     Aug 3, 2006
India the digital dumping ground
By Indrajit Basu

KOLKATA - Even as the United States pushes India to relax its restrictions on importing used computers and parts, shiploads of illegally imported equipment from the US and other developed countries are swamping India, contributing to a growing "e-waste" problem.

India and the United States are engaged in tough negotiations over import of second-hand computers and parts, with the US insisting that India allow more liberal importation of "pre-used" hardware, according to reports. India prefers to stick to its norm of importing hardware that has at least 80% residual life left.

"Exact hard numbers are hard to come by, but close to 40,000 tons of used electronic equipment find their way to India every month, unnoticed, much of which are getting routed to illegal



electronics dump grounds every month," said Ravi Agarwal, director of the non-profit environmental group Toxics Link. The equipment is then incinerated, contaminating the environment with toxic organic compounds and metals, he said.

"Computers and electronic equipment which are discarded in the West have started arriving in India and the entire South Asian market in huge quantities and, following China's ban on imported electronic waste last year, India has emerged as the largest dumping ground of e-waste for the developed world," he said.

It isn't difficult to gauge the increasing magnitude of the electronic-waste problem threatening India. Visit the numerous lanes off the central part of Bangalore or Mandoli, an industrial estate on the Delhi-Uttar Pradesh border, home to some illegal scrapyards.

Small groups of boys, young women and even men tear apart personal computers, monitors and other electronic hardware with their bare hands, sifting through the components.

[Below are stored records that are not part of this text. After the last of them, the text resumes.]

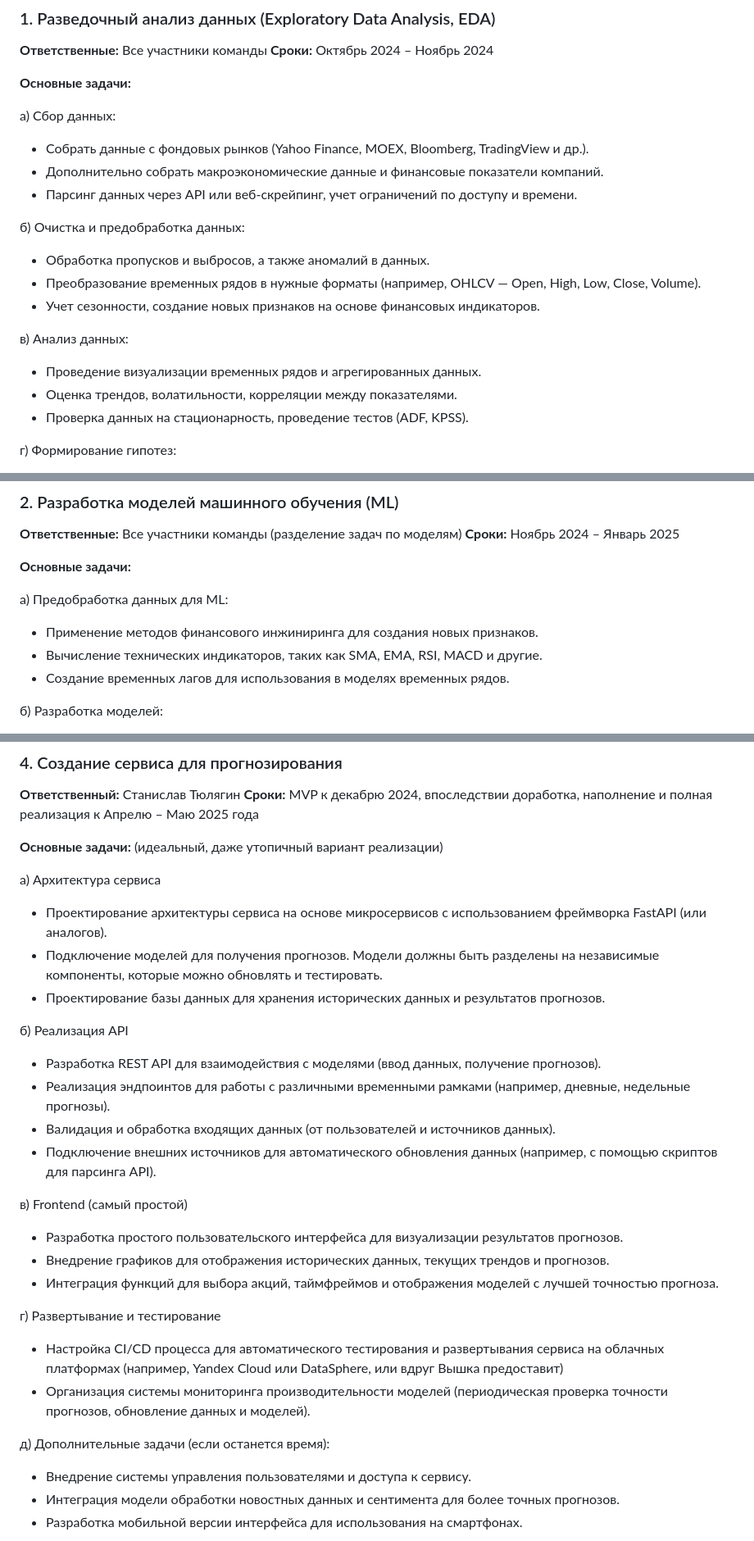
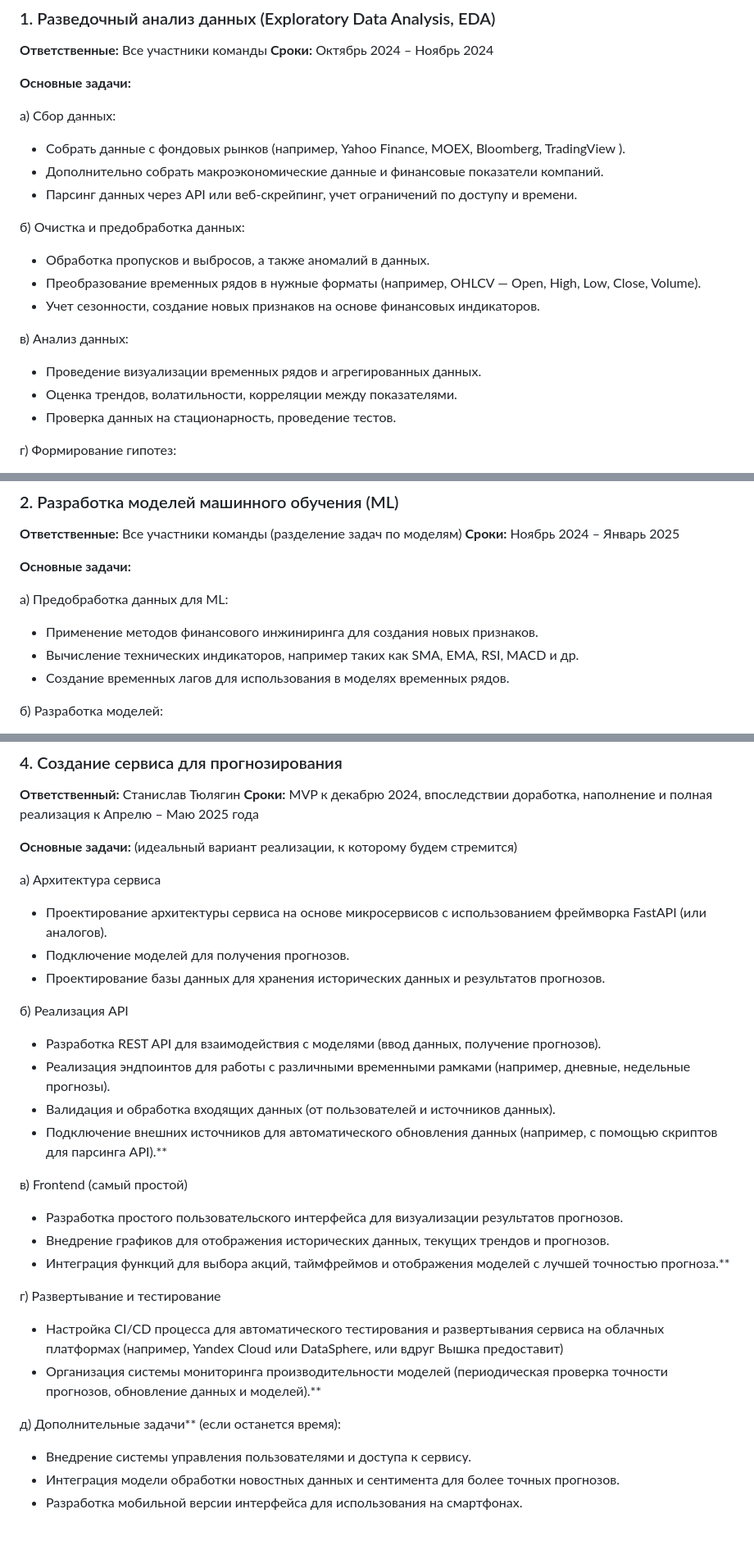
Before and after one commit to apukhaevaa/team74_stock_price_forecasting, a Markdown page: checkpoints.md, 3 parts joined by grey strips. Shown at 82% size. Rendered like a GitHub page.

```diff
--- a/checkpoints.md
+++ b/checkpoints.md
@@ -8,7 +8,7 @@
 **Основные задачи:**
 
 a) Сбор данных:
-- Собрать данные с фондовых рынков (Yahoo Finance, MOEX, Bloomberg, TradingView и др.).
+- Собрать данные с фондовых рынков (например, Yahoo Finance, MOEX, Bloomberg, TradingView ).
 - Дополнительно собрать макроэкономические данные и финансовые показатели компаний.
 - Парсинг данных через API или веб-скрейпинг, учет ограничений по доступу и времени.
 
@@ -20,7 +20,7 @@ a) Сбор данных:
 в) Анализ данных:
 - Проведение визуализации временных рядов и агрегированных данных.
 - Оценка трендов, волатильности, корреляции между показателями.
-- Проверка данных на стационарность, проведение тестов (ADF, KPSS).
+- Проверка данных на стационарность, проведение тестов.
 
 г) Формирование гипотез:
 - Определение ключевых факторов, влияющих на цены акций (например, финансовые отчеты, макроэкономика).
@@ -40,7 +40,7 @@ a) Сбор данных:
 
 а) Предобработка данных для ML:
 - Применение методов финансового инжиниринга для создания новых признаков.
-- Вычисление технических индикаторов, таких как SMA, EMA, RSI, MACD и другие.
+- Вычисление технических индикаторов, например таких как SMA, EMA, RSI, MACD и др.
 - Создание временных лагов для использования в моделях временных рядов.
 
 б) Разработка моделей:
@@ -78,29 +77,29 @@ a) Сбор данных:
 **Ответственный:** Станислав Тюлягин
 **Сроки:** MVP к декабрю 2024, впоследствии доработка, наполнение и полная реализация к Апрелю – Маю 2025 года
 
-**Основные задачи:** (идеальный, даже утопичный вариант реализации)
+**Основные задачи:** (идеальный вариант реализации, к которому будем стремится)
 
 а) Архитектура сервиса
 - Проектирование архитектуры сервиса на основе микросервисов с использованием фреймворка FastAPI (или аналогов).
-- Подключение моделей для получения прогнозов. Модели должны быть разделены на независимые компоненты, которые можно обновлять и тестировать.
+- Подключение моделей для получения прогнозов.
 - Проектирование базы данных для хранения исторических данных и результатов прогнозов.
 
 б) Реализация API
 - Разработка REST API для взаимодействия с моделями (ввод данных, получение прогнозов).
 - Реализация эндпоинтов для работы с различными временными рамками (например, дневные, недельные прогнозы).
 - Валидация и обработка входящих данных (от пользователей и источников данных).
-- Подключение внешних источников для автоматического обновления данных (например, с помощью скриптов для парсинга API).
+- Подключение внешних источников для автоматического обновления данных (например, с помощью скриптов для парсинга API).**
 
 в) Frontend (самый простой)
 - Разработка простого пользовательского интерфейса для визуализации результатов прогнозов.
 - Внедрение графиков для отображения исторических данных, текущих трендов и прогнозов.
-- Интеграция функций для выбора акций, таймфреймов и отображения моделей с лучшей точностью прогноза.
+- Интеграция функций для выбора акций, таймфреймов и отображения моделей с лучшей точностью прогноза.**
 
 г) Развертывание и тестирование
 - Настройка CI/CD процесса для автоматического тестирования и развертывания сервиса на облачных платформах (например, Yandex Cloud или DataSphere, или вдруг Вышка предоставит)
-- Организация системы мониторинга производительности моделей (периодическая проверка точности прогнозов, обновление данных и моделей).
+- Организация системы мониторинга производительности моделей (периодическая проверка точности прогнозов, обновление данных и моделей).**
 
-д) Дополнительные задачи (если останется время):
+д) Дополнительные задачи** (если останется время):
 - Внедрение системы управления пользователями и доступа к сервису.
 - Интеграция модели обработки новостных данных и сентимента для более точных прогнозов.
 - Разработка мобильной версии интерфейса для использования на смартфонах.
```
Also changed, not shown: other parts of checkpoints.md (+2 -3 lines).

The reusable parts are segregated, and the rest sent for extraction - glass from the cathode-ray tubes and various types of metals, including traces of gold and silver.

The remaining waste is broken down and incinerated in huge cauldrons filled with acids that continuously spew out foul smoke. Whatever can't be incinerated is broken down with chisels and hammers and dumped into the nearest sewer or garbage bins, from where it goes to the landfills. And for doing the dirty work, adult laborers are paid at the most US$2 a day.

Environmental organizations say Delhi's "e-scrap" yards alone employ more than 15,000 laborers who handle 12,000 tons of e-waste a year, while close to 100% of total e-waste-processing activity takes place in unorganized recycling and back-yard scrap-trading outfits.

"Electronic hardware contains toxic metals such as lead, mercury, cadmium and beryllium and hazardous chemicals, such as brominated flame retardants, which can cause grave damage to humans," said Greenpeace India official Vinuta Gopal, who along with her organization is fighting to control the waste menace in the country.

Yet illegal e-waste processing continues undeterred because disposal of obsolete electronic equipment has become a lucrative business in India.

"Unlike the developed countries, there are no set norms for handling of electronic waste, and secondly cheap labor not only makes disposal cost-effective and profitable for local traders but also encourages the developed countries to push electronic wastes to the countries like India," Agarwal said.

There's big money in it. For instance, Toxic Links has calculated that it costs about $20 to recycle a personal computer (PC) in the United States, whereas unscrupulous Indian importers pay up to $15 each for them.

"That means a net gain of $35 for a US recycler," Agarwal said, adding that by extracting the usable parts and then dumping it on the back-yard scrap-trading outfits, an importer can generate about $10 in revenue. "Clearly, it's a win-win for both."

The two largest nations exporting their e-wastes are the United States and Britain. According to a recent British Environmental Protection Agency report, Britain shipped out 25,000 tons of e-waste to South Asia last year.

The United States bought a staggering $125 billion worth of electronic goods in 2005, and reportedly for every PC the country bought, one was discarded. Industry sources say in 2005 the US recycled about $2 billion worth of electronic equipment, which may be just 20% of the e-waste it generated, much of which found its way to India, China, Southeast Asia and Africa. Electronic hardware discarded globally has skyrocketed, with 20 million to 50 million tons generated every year, Greenpeace says.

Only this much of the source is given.